Since Valve released the first stable version of Steam for Linux a year ago, the number of Linux-supported games has grown more than fivefold.
Valve's digital game distribution service now hosts 333 games for Linux, compared to 60 games last February. (Strangely, Steam's store page claims that 541 games are now available, but when you search the entire catalog it shows only 333 titles. We've asked Valve for clarification.)
Valve has pushed yet another update to its stable version which brings many audio related improvements. Some of the GNU/Linux client and Steam OS related improvements include addition of “an auto-detect step for audio outputs when booting SteamOS for the first time. You can change the selected output device using the Audio option under settings,” according to changelog.
The currently in-beta Jagged Alliance: Back in Action is due to be pushed out properly to Linux users on the 14th of February.
Valve has opened up their Steamworks virtual reality (VR) API and posted the code to GitHub.
I'm not really much of a computer gamer. That said, I'm both ashamed and oddly proud of the hours (probably thousands!) I spent playing Dune 2000 back when it was cutting-edge gaming technology. There's just something about real-time strategy games that appeals to those of us lacking the reflexes for the more action-packed first-person shooters. If you also enjoy games like Dune 2000, Starcraft, Warcraft, Civilization or other RTS classics, Warzone 2100 will be right up your alley.
Over time the GNU project grew as thousands of programmers throughout the world donated free software code to Stallman’s pet, causing everyone involved save lots of time and even more money. All that was left was a kernel to put the GNU project’s free, opensource software on. In comes Linus Torvalds.

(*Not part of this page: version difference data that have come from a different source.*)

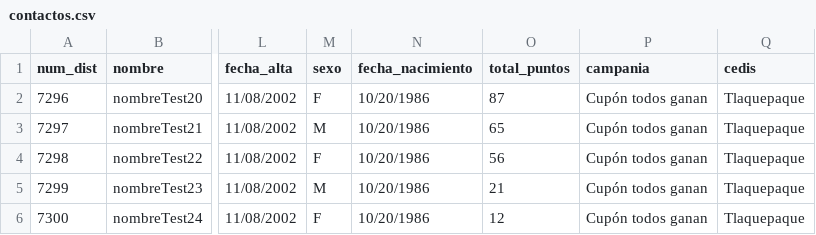
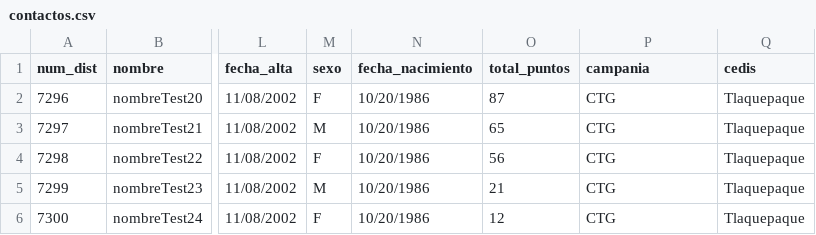
Before and after one commit to 0M1N1D0/outbounder, a CSV file: archivos_csv/contactos.csv, drawn as a sheet; only a part is shown, gaps mark what is left out; the diff names each change by its address in the sheet, - before the commit and + after, or states it on an @@ line.

```diff
--- a/archivos_csv/contactos.csv
+++ b/archivos_csv/contactos.csv
-P2:P6 (campania): Cupón todos ganan
+P2:P6 (campania): CTG
```
Also changed, not shown: 3 other files.
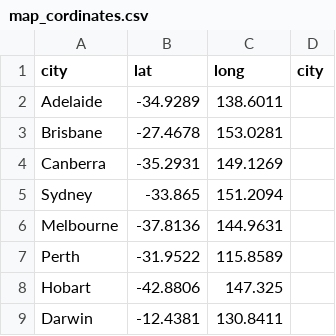
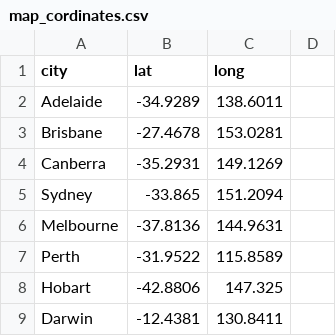
Before and after one commit to HimsaraGallege/testRepo, a CSV file: map_cordinates.csv, drawn as a sheet.

Commit message:
Update map_cordinates.csv

```diff
--- a/map_cordinates.csv
+++ b/map_cordinates.csv
@@ -1,2 +1,2 @@
-city,lat,long,city
+city,lat,long
 Adelaide,-34.9289,138.6011
```
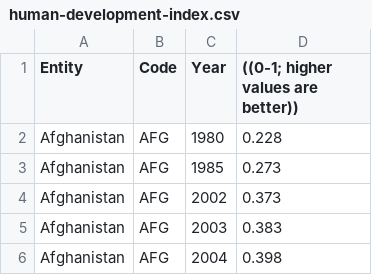
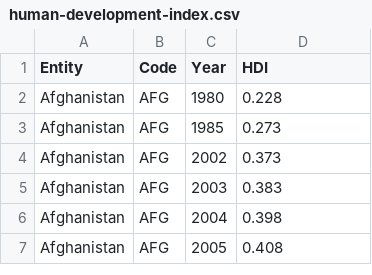
Before and after one commit to abha-m/Annual-Global-Deaths-Dashboard, a CSV file: Abzy/data/human-development-index.csv, drawn as a sheet; only a part is shown; the shorter side is filled out with more unchanged rows.

Commit message:
changes to data, index.html

```diff
--- a/Abzy/data/human-development-index.csv
+++ b/Abzy/data/human-development-index.csv
@@ -1,2 +1,2 @@
-Entity,Code,Year, ((0-1; higher values are better))
+Entity,Code,Year,HDI
 Afghanistan,AFG,1980,0.228
```
Also changed, not shown: 43 other files.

Although its timetable may not always be ideal, Valve has come through for Linux users lately. Not only has it released a native Linux version of Steam (with many native games!), it also has expanded its Linux support as the basis for its standalone SteamBox. The first step toward a Steam-powered console is the operating system. Thankfully for nerds like me, Valve released its operating system (SteamOS) to the public.
In a move that will please developers Valve has opened up the source code to their VR API so anyone can now dive in.
The distribution of Steam keys to the Debian and Ubuntu developers is being handled by a third-party company called Collabora, which is consulting Valve in open source matters.
One of the Collabora employees, who is actually responsible for sending the keys and verifying the authenticity of the developers, has posted a very interesting blog message, detailing some of the techniques and emails from various scammers.
Valve has pushed another update to it’s Steam Client which brings many improvements to In-Home Steaming. Before you go ahead to download the client keep in mind that there is an issue with the updater which may download two or three times before ‘settling down’, as Sloken writes on the Steam Community page.